TOKYO — Japan's new Emperor Naruhito will formally proclaim his ascension to the throne on Tuesday in a ritual-bound ceremony, but the after-effects of a deadly typhoon will cast a shadow over proceedings.
Naruhito officially assumed his duties as emperor on May 1, a day after his father became the first Japanese monarch to abdicate in 200 years.
But the transition will not be complete until his new role is officially proclaimed, in a series of events expected to be attended by foreign dignitaries from over 180 countries.
The event comes just over a week after Typhoon Hagibis slammed into Japan, killing at least 80 people and leaving a trail of destruction.
With people still searching for missing loved ones and living in shelters, the government has opted to postpone a key part of the ceremony -- an open-top car parade that had been intended to introduce the royal pair to the public.
But the rest of the day's ceremonies will go ahead, starting with rituals conducted behind closed doors in which Naruhito will "report" the proclamation to deities and his ancestors in the ancient royal dynasty.
Hours later, he and his wife Empress Masako will appear at the main event in the Imperial Palace's most prestigious hall, the Pine Room.
Naruhito, in a ceremonial outfit dominated by a voluminous draped outer robe in brown gold -- a color worn only by the emperor -- will declare his enthronement from the "Takamikura" throne.
Empress Masako, a Harvard-educated former diplomat, will wear an elaborate outfit known as "junihitoe" or many-layered robe, and be alongside the emperor on a slightly smaller throne.
Her silk robes will be so heavy it will be difficult for her to move, and attendants will trail her adjusting her outfit.
The ceremony will be conducted in the presence of an ancient sword and jewel -- part of the imperial regalia said to have been handed down by a goddess and considered crucial evidence of an emperor's legitimacy.
Some 2,500 guests, including foreign dignitaries and royalty, will rise to drum beats before the proclamation.
After the emperor finishes speaking, Prime Minister Shinzo Abe will exclaim "banzai" ("long live the Emperor") three times, completing the process.
While the parade has been put off until November 10, a banquet for foreign dignitaries and local government representatives will go ahead, along with a tea party at the royal residence the following day.
And Abe will also host a banquet for 900 foreign leaders and delegates at a Tokyo hotel.
The foreign visitors will range from royalty -- including Britain's Prince Charles -- to government officials, such as South Korean Prime Minister Lee Nak-yon and Hong Kong Chief Executive Carrie Lam.
As part of the festivities, more than half a million people convicted of minor offences will be pardoned.
ROYAL SUCCESSION WORRIES
Oxford-educated Naruhito faces a delicate balancing act as emperor, seeking to continue his father's legacy of bringing the monarchy closer to the people while upholding the centuries-old traditions of the Chrysanthemum Throne.
He has spoken up to defend his wife, who struggled with the transition to cloistered royal life after leaving behind a promising diplomatic career to marry Naruhito.
The couple have one child, a 17-year-old daughter called Aiko, who cannot inherit the throne because she is female.
With Naruhito's ascension, his brother Akishino became crown prince.

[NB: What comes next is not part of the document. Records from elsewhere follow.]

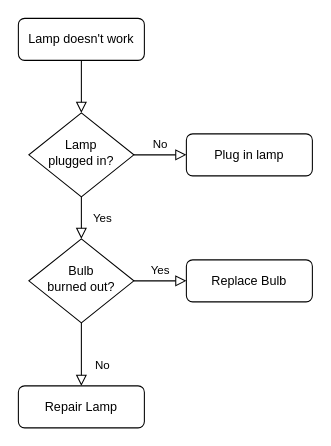
Above: Untitled Diagram.drawio in ido-nevo/leap-year (draw.io), before the change. Source tidied: cells renumbered, new cells numbered last; positions are measured from the earlier drawing's top-left corner, leaving out a move shared by most shapes. Both pictures are drawn from the tidied source at 105%, with x=0, y=0 at pixel (18, 18).
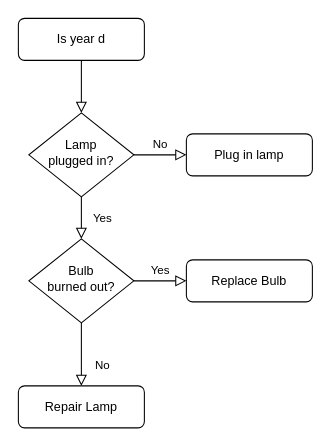
The same diagram, later.

Change to the diagram source:
```diff
@@
 <mxGraphModel>
   <root>
     <mxCell id="0" />
     <mxCell id="1" parent="0" />
     <mxCell id="2" style="rounded=0;html=1;jettySize=auto;fontSize=11;endArrow=block;endFill=0;endSize=8;strokeWidth=1;shadow=0;labelBackgroundColor=none;edgeStyle=orthogonalEdgeStyle;" parent="1" edge="1" source="3" target="6">
       <mxGeometry relative="1" as="geometry" />
     </mxCell>
-    <mxCell id="3" value="Lamp doesn't work" style="rounded=1;whiteSpace=wrap;html=1;fontSize=12;glass=0;strokeWidth=1;shadow=0;" parent="1" vertex="1">
+    <mxCell id="3" value="Is year d" style="rounded=1;whiteSpace=wrap;html=1;fontSize=12;glass=0;strokeWidth=1;shadow=0;" parent="1" vertex="1">
       <mxGeometry width="120" height="40" as="geometry" />
     </mxCell>
     <mxCell id="4" value="Yes" style="rounded=0;html=1;jettySize=auto;fontSize=11;endArrow=block;endFill=0;endSize=8;strokeWidth=1;shadow=0;labelBackgroundColor=none;edgeStyle=orthogonalEdgeStyle;" parent="1" edge="1" source="6" target="10">
       <mxGeometry y="20" relative="1" as="geometry" />
     </mxCell>
     <mxCell id="5" value="No" style="edgeStyle=orthogonalEdgeStyle;rounded=0;html=1;jettySize=auto;fontSize=11;endArrow=block;endFill=0;endSize=8;strokeWidth=1;shadow=0;labelBackgroundColor=none;" parent="1" edge="1" source="6" target="7">
       <mxGeometry y="10" relative="1" as="geometry" />
     </mxCell>
     <mxCell id="6" value="Lamp&lt;br&gt;plugged in?" style="rhombus;whiteSpace=wrap;html=1;shadow=0;fontFamily=Helvetica;fontSize=12;align=center;strokeWidth=1;spacing=6;spacingTop=-4;" parent="1" vertex="1">
       <mxGeometry x="10" y="90" width="100" height="80" as="geometry" />
     </mxCell>
     <mxCell id="7" value="Plug in lamp" style="rounded=1;whiteSpace=wrap;html=1;fontSize=12;glass=0;strokeWidth=1;shadow=0;" parent="1" vertex="1">
       <mxGeometry x="160" y="110" width="120" height="40" as="geometry" />
     </mxCell>
     <mxCell id="8" value="No" style="rounded=0;html=1;jettySize=auto;fontSize=11;endArrow=block;endFill=0;endSize=8;strokeWidth=1;shadow=0;labelBackgroundColor=none;edgeStyle=orthogonalEdgeStyle;" parent="1" edge="1" source="10" target="11">
       <mxGeometry x="0.33" y="20" relative="1" as="geometry" />
     </mxCell>
     <mxCell id="9" value="Yes" style="edgeStyle=orthogonalEdgeStyle;rounded=0;html=1;jettySize=auto;fontSize=11;endArrow=block;endFill=0;endSize=8;strokeWidth=1;shadow=0;labelBackgroundColor=none;" parent="1" edge="1" source="10" target="12">
       <mxGeometry y="10" relative="1" as="geometry" />
     </mxCell>
     <mxCell id="10" value="Bulb&lt;br&gt;burned out?" style="rhombus;whiteSpace=wrap;html=1;shadow=0;fontFamily=Helvetica;fontSize=12;align=center;strokeWidth=1;spacing=6;spacingTop=-4;" parent="1" vertex="1">
       <mxGeometry x="10" y="210" width="100" height="80" as="geometry" />
     </mxCell>
     <mxCell id="11" value="Repair Lamp" style="rounded=1;whiteSpace=wrap;html=1;fontSize=12;glass=0;strokeWidth=1;shadow=0;" parent="1" vertex="1">
       <mxGeometry y="350" width="120" height="40" as="geometry" />
     </mxCell>
     <mxCell id="12" value="Replace Bulb" style="rounded=1;whiteSpace=wrap;html=1;fontSize=12;glass=0;strokeWidth=1;shadow=0;" parent="1" vertex="1">
       <mxGeometry x="160" y="230" width="120" height="40" as="geometry" />
     </mxCell>
   </root>
 </mxGraphModel>
```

Akishino's son -- 13-year-old Hisahito -- is currently the only other remaining successor.
The dwindling ranks of male heirs in the royal family has rekindled debate about allowing female royals to ascend the throne, but so far there have been no formal moves to accommodate the possibility.
Despite the succession worries, and a decline in interest in the imperial family among younger generations of Japanese, the royals are still broadly popular.
A poll released by national broadcaster NHK on the eve of the ceremony found 70 percent of voters in the country hold "friendly or favorable" views towards the imperial family.
© Agence France-Presse